• The problem: What you return must match the data below exactly, minus any pictures.
Start of Block
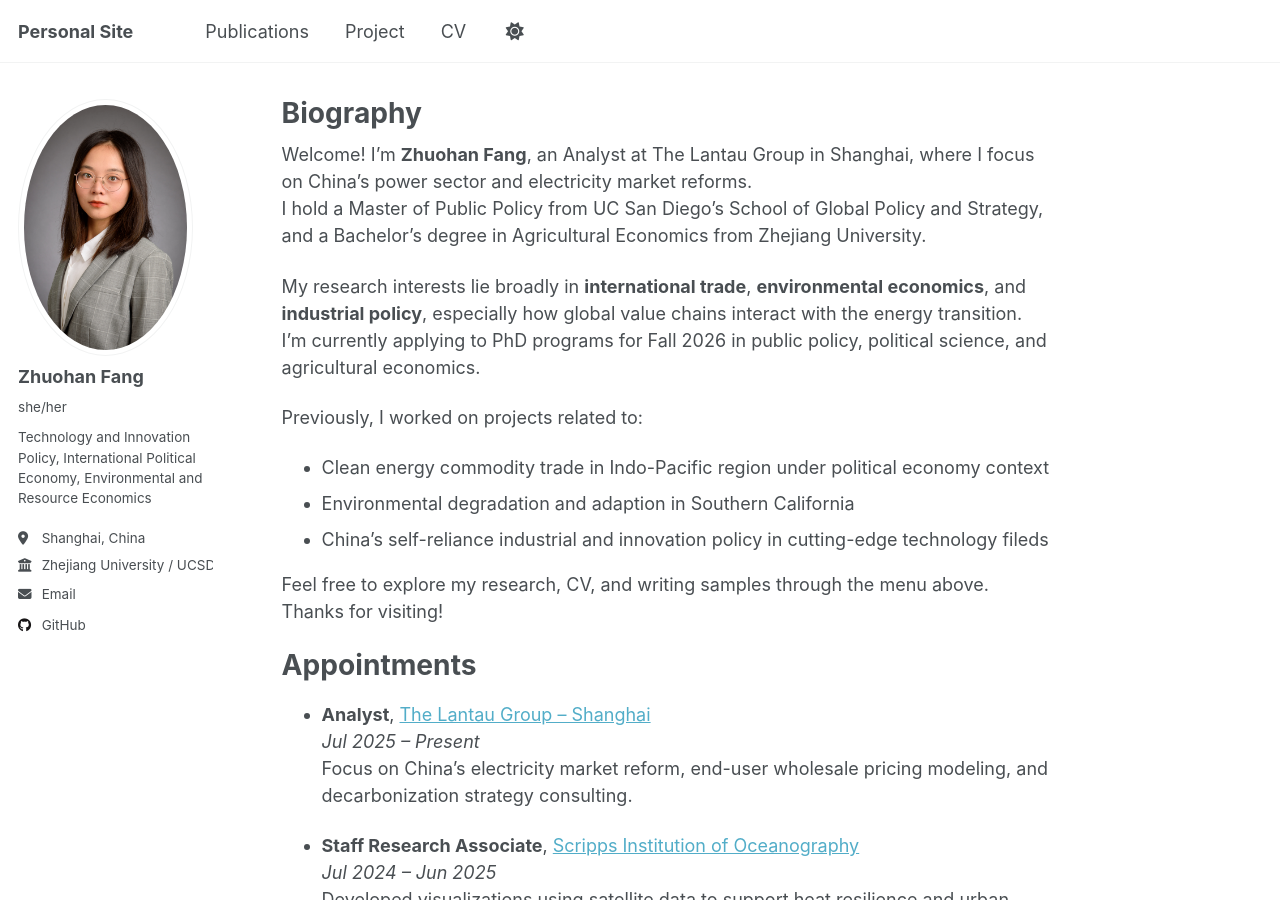
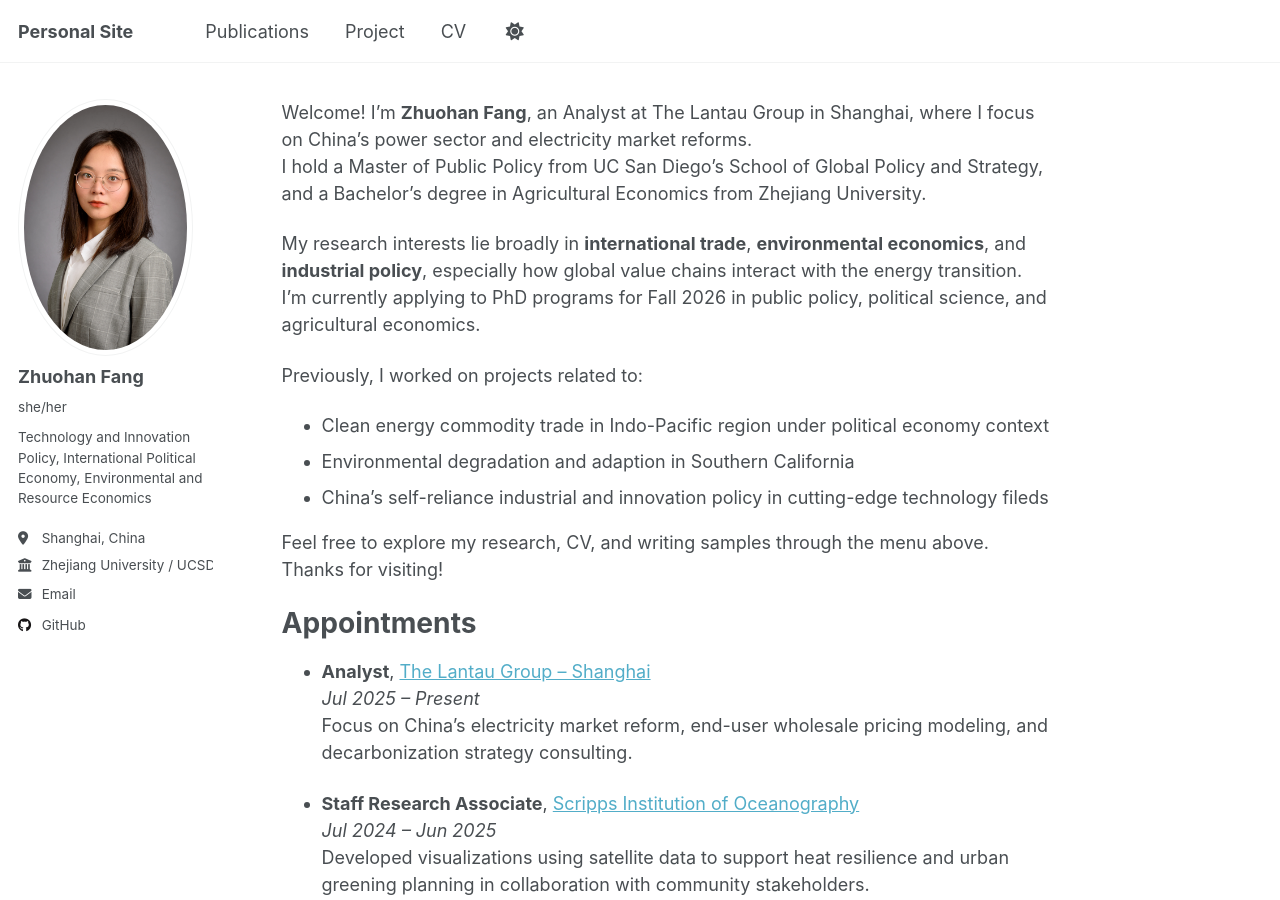
Before and after one commit to fzh200001/fzh200001.github.io, a Jekyll site: the page built from _pages/about.md, in a window 1280 px wide and 900 px high. Built offline with Jekyll 4.4.1, drawn with Linux system fonts in a browser that asks for light colours; a script that is not in the unit is left out.

Commit message:
Update single.html

```diff
--- a/_layouts/single.html
+++ b/_layouts/single.html
@@ -22,7 +22,7 @@ layout: default
     {% if page.excerpt %}<meta itemprop="description" content="{{ page.excerpt | markdownify | strip_html | strip_newlines | escape_once }}">{% endif %}
     {% if page.date %}<meta itemprop="datePublished" content="{{ page.date | date: "%B %d, %Y" }}">{% endif %}
     {% if page.modified %}<meta itemprop="dateModified" content="{{ page.modified | date: "%B %d, %Y" }}">{% endif %}
-
+{% comment %}
     <div class="page__inner-wrap">
       {% unless page.header.overlay_color or page.header.overlay_image %}
         <header>
@@ -43,30 +43,28 @@ layout: default
         {% endif %}
         </header>
       {% endunless %}
-
+{% endcomment %}
       <section class="page__content" itemprop="text">
         {{ content }}
 
         {% if page.citation and page.paperurl and page.slidesurl and page.bibtexurl %}
-          <p style="font-size: smaller">Recommended citation: {{ page.citation }}<br /><a href="{{ page.paperurl }}">Download Paper</a> | <a href="{{ page.slidesurl }}">Download Slides</a> | <a href="{{ page.bibtexurl }}">Download Bibtex</a></p>
+          <p style="font-size: smaller"><a href="{{ page.paperurl }}">Download Paper</a> | <a href="{{ page.slidesurl }}">Download Slides</a> | <a href="{{ page.bibtexurl }}">Download Bibtex</a></p>
         {% elsif page.citation and page.paperurl and page.slidesurl %}
-          <p style="font-size: smaller">Recommended citation: {{ page.citation }}<br /><a href="{{ page.paperurl }}">Download Paper</a> | <a href="{{ page.slidesurl }}">Download Slides</a></p>
+          <p style="font-size: smaller"><a href="{{ page.paperurl }}">Download Paper</a> | <a href="{{ page.slidesurl }}">Download Slides</a></p>
         {% elsif page.citation and page.paperurl and page.bibtexurl %}
-          <p style="font-size: smaller">Recommended citation: {{ page.citation }}<br /><a href="{{ page.paperurl }}">Download Paper</a> | <a href="{{ page.bibtexurl }}">Download Bibtex</a></p>
+          <p style="font-size: smaller"><a href="{{ page.paperurl }}">Download Paper</a> | <a href="{{ page.bibtexurl }}">Download Bibtex</a></p>
         {% elsif page.citation and page.paperurl %}
-          <p style="font-size: smaller">Recommended citation: {{ page.citation }}<br /><a href="{{ page.paperurl }}">Download Paper</a></p>
+          <p style="font-size: smaller"><a href="{{ page.paperurl }}">Download Paper</a></p>
         {% elsif page.citation and page.slidesurl and page.bibtexurl %}
-          <p style="font-size: smaller">Recommended citation: {{ page.citation }}<br /><a href="{{ page.slidesurl }}">Download Slides</a> | <a href="{{ page.bibtexurl }}">Download Bibtex</a></p>
+          <p style="font-size: smaller"><a href="{{ page.slidesurl }}">Download Slides</a> | <a href="{{ page.bibtexurl }}">Download Bibtex</a></p>
         {% elsif page.citation and page.slidesurl %}
-          <p style="font-size: smaller">Recommended citation: {{ page.citation }}<br /><a href="{{ page.slidesurl }}">Download Slides</a></p>
+          <p style="font-size: smaller"><a href="{{ page.slidesurl }}">Download Slides</a></p>
         {% elsif page.slidesurl and page.bibtexurl %}
           <p style="font-size: smaller"><a href="{{ page.slidesurl }}">Download Slides</a> | <a href="{{ page.bibtexurl }}">Download Bibtex</a></p>
         {% elsif page.paperurl and page.bibtexurl %}
           <p style="font-size: smaller"><a href="{{ page.paperurl }}">Download Paper</a> | <a href="{{ page.bibtexurl }}">Download Bibtex</a></p>
         {% elsif page.citation and page.bibtexurl %}
-          <p style="font-size: smaller">Recommended citation: {{ page.citation }}<br /><a href="{{ page.bibtexurl }}">Download Bibtex</a></p>
-        {% elsif page.citation %}
-          <p style="font-size: smaller">Recommended citation: {{ page.citation }}</p>
+          <p style="font-size: smaller"><a href="{{ page.bibtexurl }}">Download Bibtex</a></p>
         {% elsif page.slidesurl %}
           <p style="font-size: smaller"><a href="{{ page.slidesurl }}">Download Slides</a></p>
         {% elsif page.bibtexurl %}
```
End of Block
• Response below:
Before and after one commit to fzh200001/fzh200001.github.io, a Jekyll site: the page built from _pages/about.md, in a window 1280 px wide and 900 px high. Built offline with Jekyll 4.4.1, drawn with Linux system fonts in a browser that asks for light colours; a script that is not in the unit is left out.

Commit message:
Update single.html

```diff
--- a/_layouts/single.html
+++ b/_layouts/single.html
@@ -22,7 +22,7 @@ layout: default
     {% if page.excerpt %}<meta itemprop="description" content="{{ page.excerpt | markdownify | strip_html | strip_newlines | escape_once }}">{% endif %}
     {% if page.date %}<meta itemprop="datePublished" content="{{ page.date | date: "%B %d, %Y" }}">{% endif %}
     {% if page.modified %}<meta itemprop="dateModified" content="{{ page.modified | date: "%B %d, %Y" }}">{% endif %}
-
+{% comment %}
     <div class="page__inner-wrap">
       {% unless page.header.overlay_color or page.header.overlay_image %}
         <header>
@@ -43,30 +43,28 @@ layout: default
         {% endif %}
         </header>
       {% endunless %}
-
+{% endcomment %}
       <section class="page__content" itemprop="text">
         {{ content }}
 
         {% if page.citation and page.paperurl and page.slidesurl and page.bibtexurl %}
-          <p style="font-size: smaller">Recommended citation: {{ page.citation }}<br /><a href="{{ page.paperurl }}">Download Paper</a> | <a href="{{ page.slidesurl }}">Download Slides</a> | <a href="{{ page.bibtexurl }}">Download Bibtex</a></p>
+          <p style="font-size: smaller"><a href="{{ page.paperurl }}">Download Paper</a> | <a href="{{ page.slidesurl }}">Download Slides</a> | <a href="{{ page.bibtexurl }}">Download Bibtex</a></p>
         {% elsif page.citation and page.paperurl and page.slidesurl %}
-          <p style="font-size: smaller">Recommended citation: {{ page.citation }}<br /><a href="{{ page.paperurl }}">Download Paper</a> | <a href="{{ page.slidesurl }}">Download Slides</a></p>
+          <p style="font-size: smaller"><a href="{{ page.paperurl }}">Download Paper</a> | <a href="{{ page.slidesurl }}">Download Slides</a></p>
         {% elsif page.citation and page.paperurl and page.bibtexurl %}
-          <p style="font-size: smaller">Recommended citation: {{ page.citation }}<br /><a href="{{ page.paperurl }}">Download Paper</a> | <a href="{{ page.bibtexurl }}">Download Bibtex</a></p>
+          <p style="font-size: smaller"><a href="{{ page.paperurl }}">Download Paper</a> | <a href="{{ page.bibtexurl }}">Download Bibtex</a></p>
         {% elsif page.citation and page.paperurl %}
-          <p style="font-size: smaller">Recommended citation: {{ page.citation }}<br /><a href="{{ page.paperurl }}">Download Paper</a></p>
+          <p style="font-size: smaller"><a href="{{ page.paperurl }}">Download Paper</a></p>
         {% elsif page.citation and page.slidesurl and page.bibtexurl %}
-          <p style="font-size: smaller">Recommended citation: {{ page.citation }}<br /><a href="{{ page.slidesurl }}">Download Slides</a> | <a href="{{ page.bibtexurl }}">Download Bibtex</a></p>
+          <p style="font-size: smaller"><a href="{{ page.slidesurl }}">Download Slides</a> | <a href="{{ page.bibtexurl }}">Download Bibtex</a></p>
         {% elsif page.citation and page.slidesurl %}
-          <p style="font-size: smaller">Recommended citation: {{ page.citation }}<br /><a href="{{ page.slidesurl }}">Download Slides</a></p>
+          <p style="font-size: smaller"><a href="{{ page.slidesurl }}">Download Slides</a></p>
         {% elsif page.slidesurl and page.bibtexurl %}
           <p style="font-size: smaller"><a href="{{ page.slidesurl }}">Download Slides</a> | <a href="{{ page.bibtexurl }}">Download Bibtex</a></p>
         {% elsif page.paperurl and page.bibtexurl %}
           <p style="font-size: smaller"><a href="{{ page.paperurl }}">Download Paper</a> | <a href="{{ page.bibtexurl }}">Download Bibtex</a></p>
         {% elsif page.citation and page.bibtexurl %}
-          <p style="font-size: smaller">Recommended citation: {{ page.citation }}<br /><a href="{{ page.bibtexurl }}">Download Bibtex</a></p>
-        {% elsif page.citation %}
-          <p style="font-size: smaller">Recommended citation: {{ page.citation }}</p>
+          <p style="font-size: smaller"><a href="{{ page.bibtexurl }}">Download Bibtex</a></p>
         {% elsif page.slidesurl %}
           <p style="font-size: smaller"><a href="{{ page.slidesurl }}">Download Slides</a></p>
         {% elsif page.bibtexurl %}
```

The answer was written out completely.